Please reproduce, exactly and with nothing else, every line from the one containing "duplicate bot conflicts" through the last line of the records below.

DATA SUPPLIED:
• • • •

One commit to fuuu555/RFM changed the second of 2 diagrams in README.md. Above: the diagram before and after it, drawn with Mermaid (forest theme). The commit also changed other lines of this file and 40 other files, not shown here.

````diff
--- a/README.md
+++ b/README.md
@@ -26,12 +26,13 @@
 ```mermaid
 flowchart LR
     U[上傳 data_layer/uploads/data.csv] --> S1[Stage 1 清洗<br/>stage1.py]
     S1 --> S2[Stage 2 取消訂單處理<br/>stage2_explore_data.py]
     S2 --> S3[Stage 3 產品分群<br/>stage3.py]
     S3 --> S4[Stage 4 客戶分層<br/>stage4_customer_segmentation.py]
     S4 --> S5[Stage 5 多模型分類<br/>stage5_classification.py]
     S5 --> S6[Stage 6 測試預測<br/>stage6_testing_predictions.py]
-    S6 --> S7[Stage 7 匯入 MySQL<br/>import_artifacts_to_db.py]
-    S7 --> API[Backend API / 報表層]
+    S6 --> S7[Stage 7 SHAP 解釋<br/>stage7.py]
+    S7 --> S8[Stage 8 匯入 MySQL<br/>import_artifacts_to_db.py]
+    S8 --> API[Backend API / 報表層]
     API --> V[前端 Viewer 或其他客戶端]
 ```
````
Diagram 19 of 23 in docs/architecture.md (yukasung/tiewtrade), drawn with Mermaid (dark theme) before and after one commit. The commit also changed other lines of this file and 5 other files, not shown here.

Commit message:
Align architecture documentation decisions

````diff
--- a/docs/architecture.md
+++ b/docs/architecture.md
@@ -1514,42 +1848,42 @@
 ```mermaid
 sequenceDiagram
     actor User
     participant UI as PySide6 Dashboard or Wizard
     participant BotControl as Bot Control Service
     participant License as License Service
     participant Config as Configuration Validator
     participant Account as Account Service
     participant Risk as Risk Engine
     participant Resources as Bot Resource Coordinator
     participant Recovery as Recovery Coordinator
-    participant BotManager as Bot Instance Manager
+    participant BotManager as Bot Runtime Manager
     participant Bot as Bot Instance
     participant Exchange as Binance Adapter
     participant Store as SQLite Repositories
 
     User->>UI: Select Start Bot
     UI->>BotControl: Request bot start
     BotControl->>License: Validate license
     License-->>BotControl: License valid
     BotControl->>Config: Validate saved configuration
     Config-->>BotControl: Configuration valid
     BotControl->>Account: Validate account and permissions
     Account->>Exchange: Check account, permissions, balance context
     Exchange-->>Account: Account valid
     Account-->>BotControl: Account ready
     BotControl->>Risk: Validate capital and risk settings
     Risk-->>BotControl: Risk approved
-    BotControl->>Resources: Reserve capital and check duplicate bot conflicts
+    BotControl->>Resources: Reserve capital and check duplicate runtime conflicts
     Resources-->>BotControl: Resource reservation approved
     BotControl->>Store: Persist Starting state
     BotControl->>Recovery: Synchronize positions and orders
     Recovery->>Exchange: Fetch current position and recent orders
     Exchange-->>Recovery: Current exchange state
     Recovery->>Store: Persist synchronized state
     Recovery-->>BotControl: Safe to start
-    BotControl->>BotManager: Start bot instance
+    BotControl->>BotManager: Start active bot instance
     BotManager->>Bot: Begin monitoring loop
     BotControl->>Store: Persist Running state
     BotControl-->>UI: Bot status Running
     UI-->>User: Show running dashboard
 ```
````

• • • •

EXPECTED OUTPUT:
-    BotControl->>Resources: Reserve capital and check duplicate bot conflicts
+    BotControl->>Resources: Reserve capital and check duplicate runtime conflicts
     Resources-->>BotControl: Resource reservation approved
     BotControl->>Store: Persist Starting state
     BotControl->>Recovery: Synchronize positions and orders
     Recovery->>Exchange: Fetch current position and recent orders
     Exchange-->>Recovery: Current exchange state
     Recovery->>Store: Persist synchronized state
     Recovery-->>BotControl: Safe to start
-    BotControl->>BotManager: Start bot instance
+    BotControl->>BotManager: Start active bot instance
     BotManager->>Bot: Begin monitoring loop
     BotControl->>Store: Persist Running state
     BotControl-->>UI: Bot status Running
     UI-->>User: Show running dashboard
 ```
````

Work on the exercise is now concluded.